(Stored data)
————————
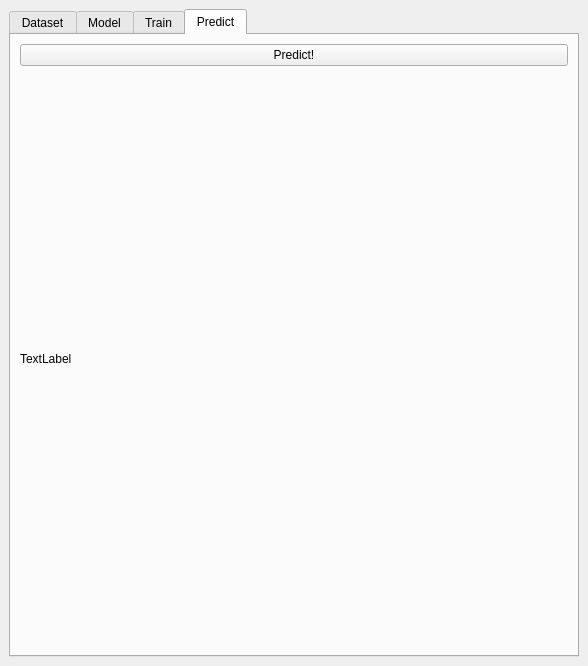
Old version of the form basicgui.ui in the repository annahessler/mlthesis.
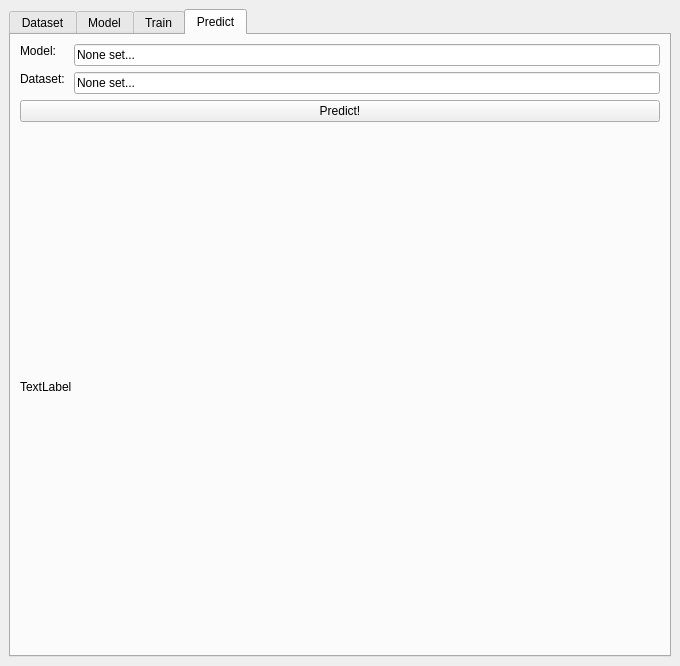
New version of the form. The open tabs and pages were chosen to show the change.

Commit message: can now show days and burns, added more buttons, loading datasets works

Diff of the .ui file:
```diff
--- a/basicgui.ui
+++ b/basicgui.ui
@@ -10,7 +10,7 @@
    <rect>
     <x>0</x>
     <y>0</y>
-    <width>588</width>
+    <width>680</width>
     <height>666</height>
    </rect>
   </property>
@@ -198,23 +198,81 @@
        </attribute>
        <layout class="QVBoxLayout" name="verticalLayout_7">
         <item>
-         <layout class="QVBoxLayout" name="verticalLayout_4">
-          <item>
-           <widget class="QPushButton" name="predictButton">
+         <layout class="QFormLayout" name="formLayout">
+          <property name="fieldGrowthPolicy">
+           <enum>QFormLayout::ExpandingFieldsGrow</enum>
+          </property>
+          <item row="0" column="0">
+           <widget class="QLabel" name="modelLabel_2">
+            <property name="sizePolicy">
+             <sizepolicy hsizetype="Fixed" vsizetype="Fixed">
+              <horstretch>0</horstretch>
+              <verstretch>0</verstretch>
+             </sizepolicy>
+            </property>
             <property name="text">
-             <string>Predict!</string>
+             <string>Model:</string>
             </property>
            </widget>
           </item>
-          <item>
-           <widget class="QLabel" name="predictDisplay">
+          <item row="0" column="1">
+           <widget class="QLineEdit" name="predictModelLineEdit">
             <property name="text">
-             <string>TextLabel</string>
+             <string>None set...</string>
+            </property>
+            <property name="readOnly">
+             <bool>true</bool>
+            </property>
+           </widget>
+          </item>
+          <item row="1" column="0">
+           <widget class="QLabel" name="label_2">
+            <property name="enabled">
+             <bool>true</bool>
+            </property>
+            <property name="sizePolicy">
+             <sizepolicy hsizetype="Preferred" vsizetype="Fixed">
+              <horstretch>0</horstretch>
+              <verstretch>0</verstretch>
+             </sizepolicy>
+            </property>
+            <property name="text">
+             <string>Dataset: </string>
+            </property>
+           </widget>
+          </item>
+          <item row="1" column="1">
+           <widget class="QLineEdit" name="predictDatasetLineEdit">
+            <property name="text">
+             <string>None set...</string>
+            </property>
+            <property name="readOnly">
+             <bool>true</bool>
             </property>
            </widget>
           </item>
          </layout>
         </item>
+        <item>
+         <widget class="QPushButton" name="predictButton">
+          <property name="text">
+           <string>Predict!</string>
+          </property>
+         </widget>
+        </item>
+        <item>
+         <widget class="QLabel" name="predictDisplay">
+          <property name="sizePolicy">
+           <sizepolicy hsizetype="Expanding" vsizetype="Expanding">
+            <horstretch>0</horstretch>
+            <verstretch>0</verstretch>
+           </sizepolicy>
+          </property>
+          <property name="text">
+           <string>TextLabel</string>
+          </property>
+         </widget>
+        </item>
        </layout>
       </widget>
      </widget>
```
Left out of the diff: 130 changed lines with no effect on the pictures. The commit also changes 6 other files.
————————
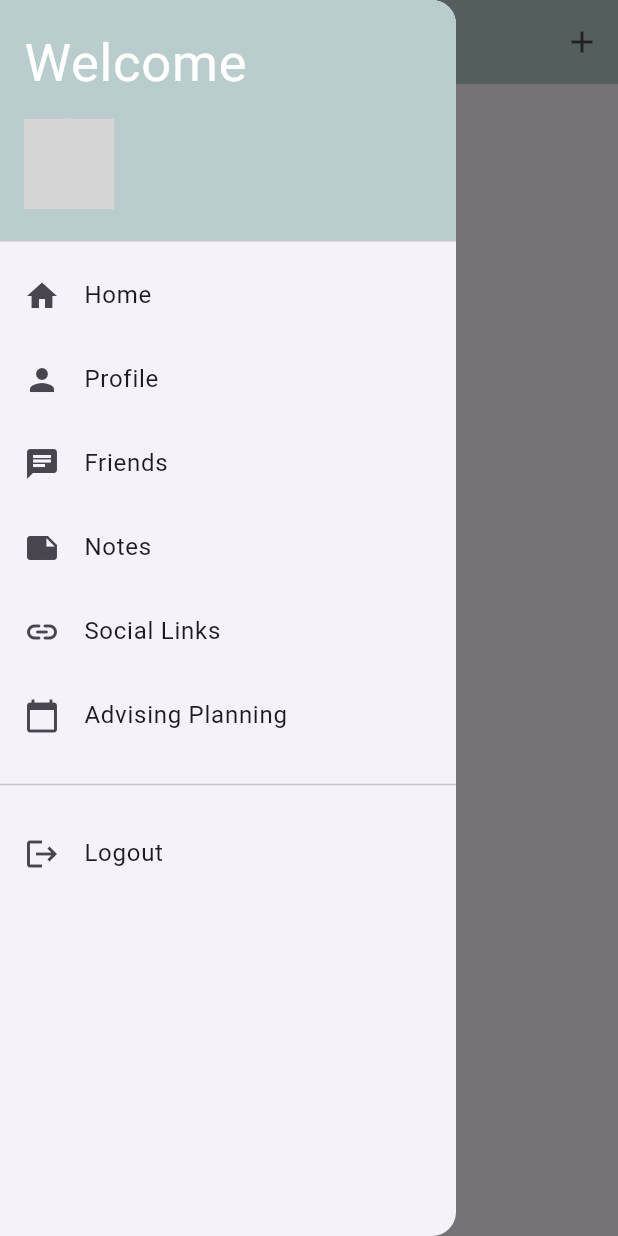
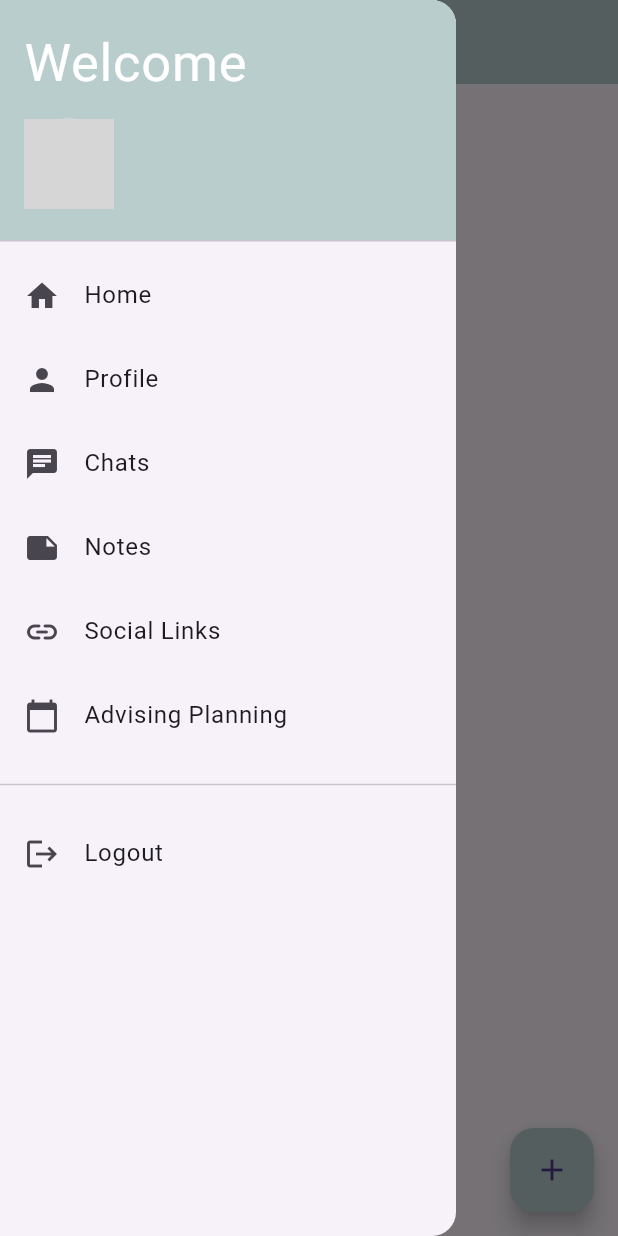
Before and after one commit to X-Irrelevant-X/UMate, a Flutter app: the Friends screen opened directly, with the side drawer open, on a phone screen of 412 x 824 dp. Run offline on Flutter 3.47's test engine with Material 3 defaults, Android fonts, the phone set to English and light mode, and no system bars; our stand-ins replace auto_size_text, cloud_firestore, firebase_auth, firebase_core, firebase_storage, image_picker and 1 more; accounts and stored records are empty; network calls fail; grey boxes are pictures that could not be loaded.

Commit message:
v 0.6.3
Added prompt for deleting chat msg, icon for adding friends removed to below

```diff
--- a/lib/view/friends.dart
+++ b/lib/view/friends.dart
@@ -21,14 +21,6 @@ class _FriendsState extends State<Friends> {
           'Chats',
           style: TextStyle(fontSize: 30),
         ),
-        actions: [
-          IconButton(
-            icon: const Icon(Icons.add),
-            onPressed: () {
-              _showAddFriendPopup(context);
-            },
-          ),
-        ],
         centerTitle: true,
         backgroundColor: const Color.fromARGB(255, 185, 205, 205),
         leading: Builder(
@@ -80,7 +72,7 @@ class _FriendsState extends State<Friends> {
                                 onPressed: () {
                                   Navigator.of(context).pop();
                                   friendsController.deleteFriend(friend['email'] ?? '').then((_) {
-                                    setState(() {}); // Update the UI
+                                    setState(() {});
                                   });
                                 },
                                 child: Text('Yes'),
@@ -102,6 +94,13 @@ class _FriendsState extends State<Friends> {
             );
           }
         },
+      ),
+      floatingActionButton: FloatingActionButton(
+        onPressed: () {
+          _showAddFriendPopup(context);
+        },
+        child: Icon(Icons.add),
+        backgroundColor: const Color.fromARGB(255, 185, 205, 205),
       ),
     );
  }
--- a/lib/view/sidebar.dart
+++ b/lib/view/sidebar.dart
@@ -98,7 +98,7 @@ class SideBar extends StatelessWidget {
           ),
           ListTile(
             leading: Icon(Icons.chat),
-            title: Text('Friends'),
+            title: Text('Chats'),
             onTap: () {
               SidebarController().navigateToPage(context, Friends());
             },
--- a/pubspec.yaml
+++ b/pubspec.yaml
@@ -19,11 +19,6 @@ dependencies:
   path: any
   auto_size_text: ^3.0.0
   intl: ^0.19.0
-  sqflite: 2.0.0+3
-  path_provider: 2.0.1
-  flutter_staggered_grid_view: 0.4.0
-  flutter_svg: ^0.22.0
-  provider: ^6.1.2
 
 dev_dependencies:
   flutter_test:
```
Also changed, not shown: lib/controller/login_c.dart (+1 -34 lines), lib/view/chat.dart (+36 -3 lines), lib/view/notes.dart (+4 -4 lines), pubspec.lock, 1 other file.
————————
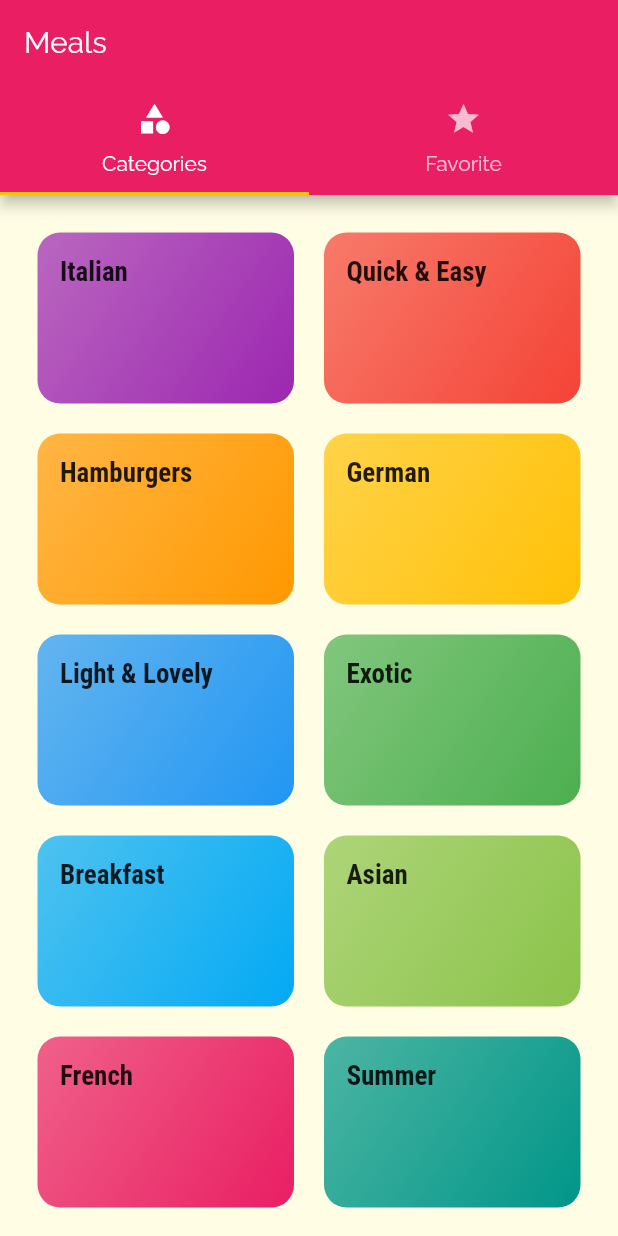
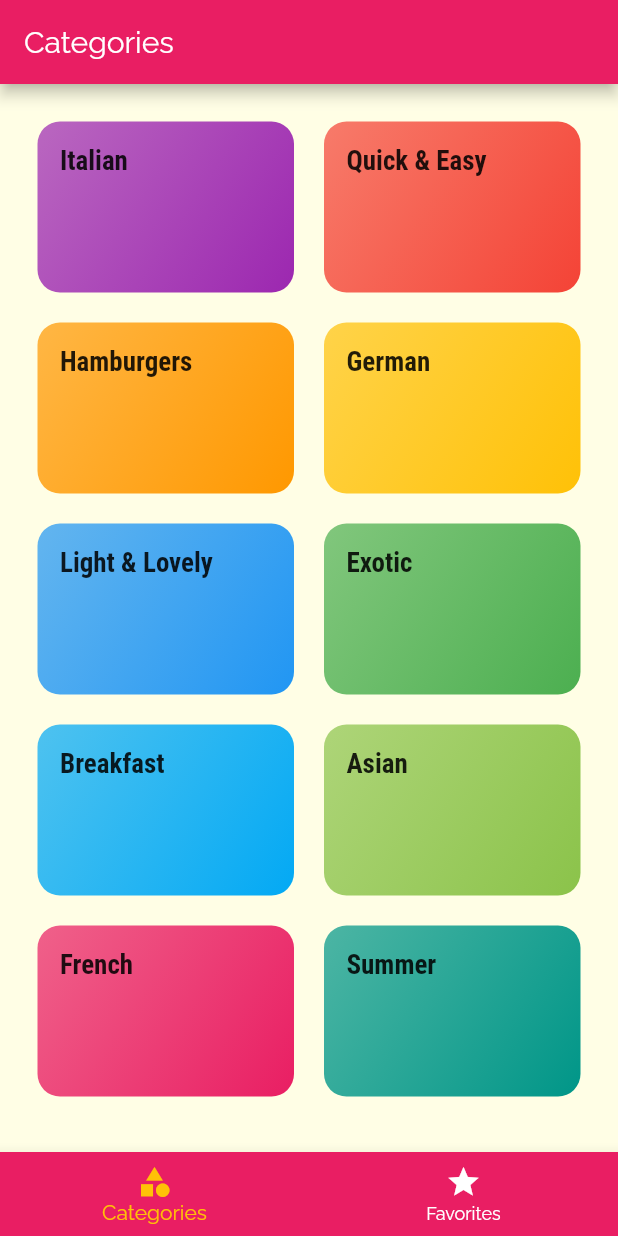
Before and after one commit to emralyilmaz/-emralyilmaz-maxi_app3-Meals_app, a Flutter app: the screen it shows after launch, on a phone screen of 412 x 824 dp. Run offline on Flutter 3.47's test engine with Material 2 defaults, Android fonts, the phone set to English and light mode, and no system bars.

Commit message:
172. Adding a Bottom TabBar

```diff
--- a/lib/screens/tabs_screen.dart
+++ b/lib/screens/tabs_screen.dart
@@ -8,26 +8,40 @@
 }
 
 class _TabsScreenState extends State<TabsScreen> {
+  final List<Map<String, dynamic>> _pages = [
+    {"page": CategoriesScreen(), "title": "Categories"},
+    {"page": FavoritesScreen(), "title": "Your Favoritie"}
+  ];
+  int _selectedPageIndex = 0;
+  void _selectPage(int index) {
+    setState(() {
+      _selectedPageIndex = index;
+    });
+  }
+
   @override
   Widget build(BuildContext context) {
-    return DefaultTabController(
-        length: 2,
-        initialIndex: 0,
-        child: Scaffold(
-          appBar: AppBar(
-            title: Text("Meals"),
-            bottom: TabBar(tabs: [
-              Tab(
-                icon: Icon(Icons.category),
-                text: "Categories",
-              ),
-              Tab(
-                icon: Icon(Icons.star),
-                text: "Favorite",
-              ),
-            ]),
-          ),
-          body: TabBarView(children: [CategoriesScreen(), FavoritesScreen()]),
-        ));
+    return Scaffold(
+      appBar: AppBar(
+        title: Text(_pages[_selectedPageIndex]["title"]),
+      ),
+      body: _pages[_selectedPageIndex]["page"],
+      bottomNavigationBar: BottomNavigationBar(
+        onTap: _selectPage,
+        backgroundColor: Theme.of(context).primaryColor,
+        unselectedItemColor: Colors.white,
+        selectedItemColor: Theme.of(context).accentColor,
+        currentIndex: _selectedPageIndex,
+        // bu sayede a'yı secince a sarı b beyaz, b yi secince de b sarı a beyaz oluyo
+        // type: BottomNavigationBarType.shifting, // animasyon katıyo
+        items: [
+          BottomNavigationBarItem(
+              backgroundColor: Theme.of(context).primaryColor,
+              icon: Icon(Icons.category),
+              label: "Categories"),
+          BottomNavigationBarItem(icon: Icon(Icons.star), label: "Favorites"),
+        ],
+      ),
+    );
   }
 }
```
————————
** Assigned task **
Each line in the data that holds the word "extends" must be copied.

** Solved problem **
@@ -21,14 +21,6 @@ class _FriendsState extends State<Friends> {
@@ -80,7 +72,7 @@ class _FriendsState extends State<Friends> {
@@ -102,6 +94,13 @@ class _FriendsState extends State<Friends> {
@@ -98,7 +98,7 @@ class SideBar extends StatelessWidget {
 class _TabsScreenState extends State<TabsScreen> {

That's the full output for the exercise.